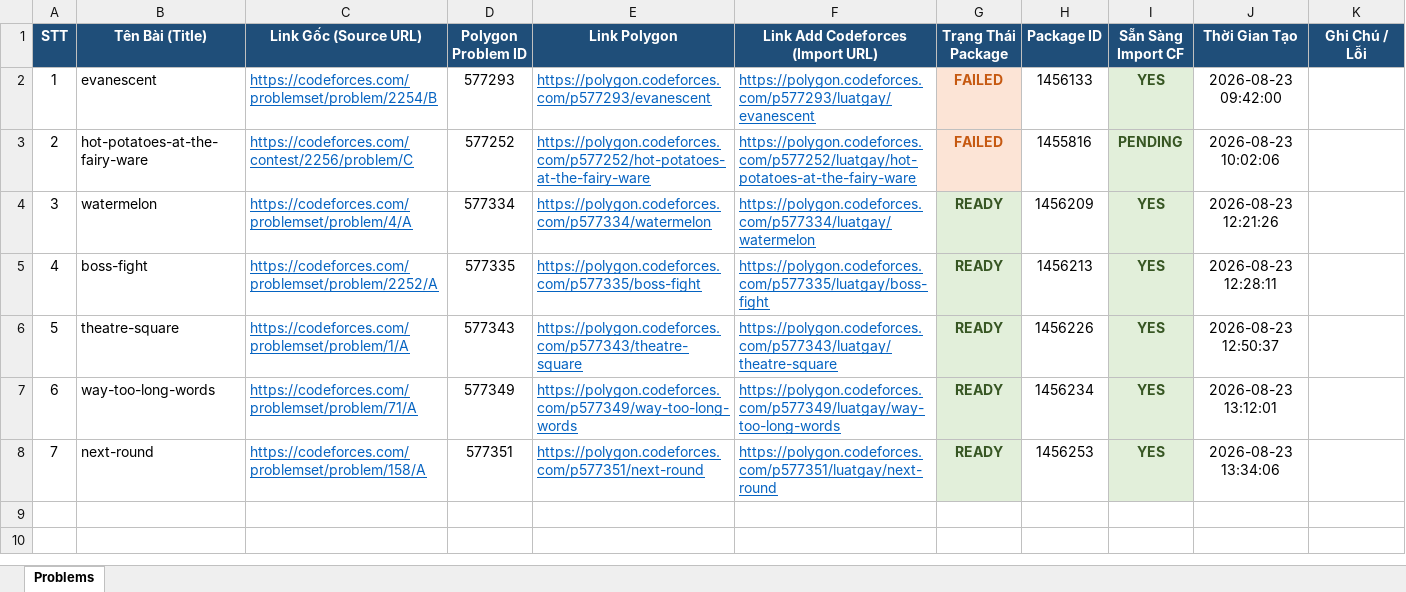
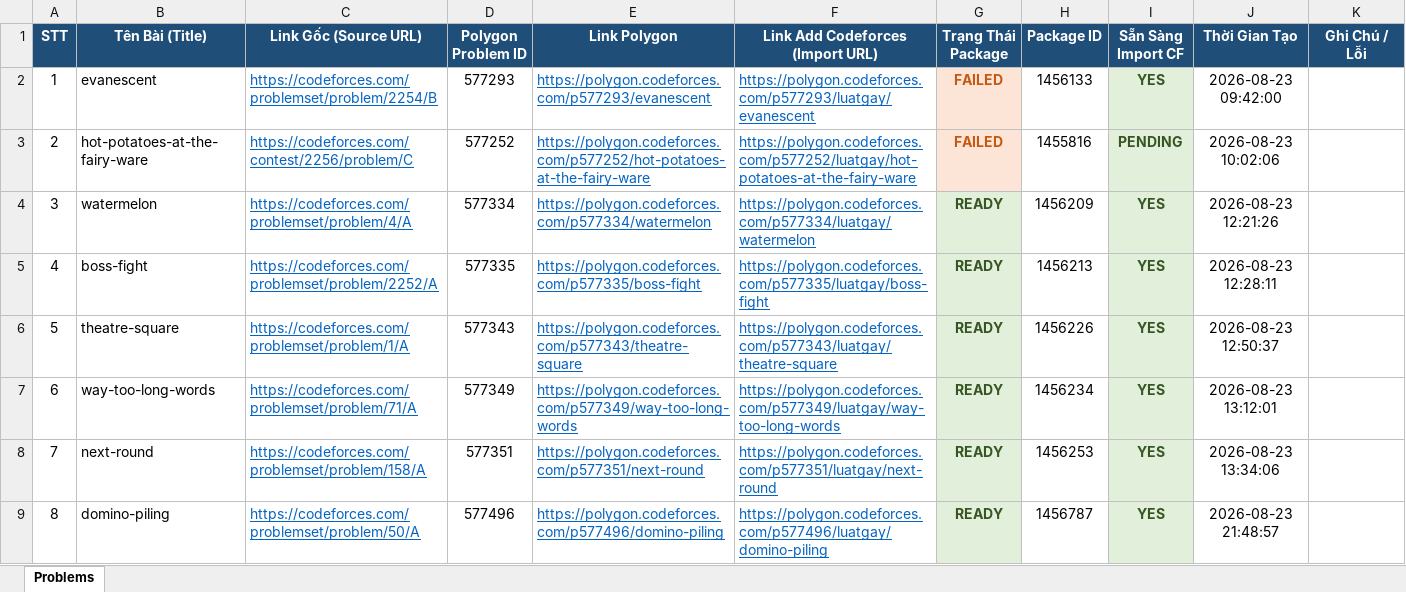
Before and after one commit to khongphaifu/cf-polygon-auto-uploader, an Excel workbook: problems_summary.xlsx, sheet Problems, drawn as a sheet; values as stored, in another font and other column widths than the file's, no borders; the diff names each change by its address in the sheet, - before the commit and + after, or states it on an @@ line.

Commit message:
feat: complete Phase 2 advanced multi-solution suite (MA, OK, TL, WA, Python), vision problem parser, and modern web dashboard

```diff
--- a/problems_summary.xlsx (sheet Problems)
+++ b/problems_summary.xlsx (sheet Problems)
+row 9: 8 | domino-piling | https://codeforces.com/problemset/problem/50/A | 577496 | https://polygon.codeforces.com/p577496/domino-piling | https://polygon.codeforces.com/p577496/luatgay/domino-piling | READY | 1456787 | YES | 2026-08-23 21:48:57
```
Also changed, not shown: 7 other files.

######

» **ABOUT THIS TASK**
Each record above should be retyped exactly, with no pictures carried over.

» **THE COMPLETED TASK**
Before and after one commit to khongphaifu/cf-polygon-auto-uploader, an Excel workbook: problems_summary.xlsx, sheet Problems, drawn as a sheet; values as stored, in another font and other column widths than the file's, no borders; the diff names each change by its address in the sheet, - before the commit and + after, or states it on an @@ line.

Commit message:
feat: complete Phase 2 advanced multi-solution suite (MA, OK, TL, WA, Python), vision problem parser, and modern web dashboard

```diff
--- a/problems_summary.xlsx (sheet Problems)
+++ b/problems_summary.xlsx (sheet Problems)
+row 9: 8 | domino-piling | https://codeforces.com/problemset/problem/50/A | 577496 | https://polygon.codeforces.com/p577496/domino-piling | https://polygon.codeforces.com/p577496/luatgay/domino-piling | READY | 1456787 | YES | 2026-08-23 21:48:57
```
Also changed, not shown: 7 other files.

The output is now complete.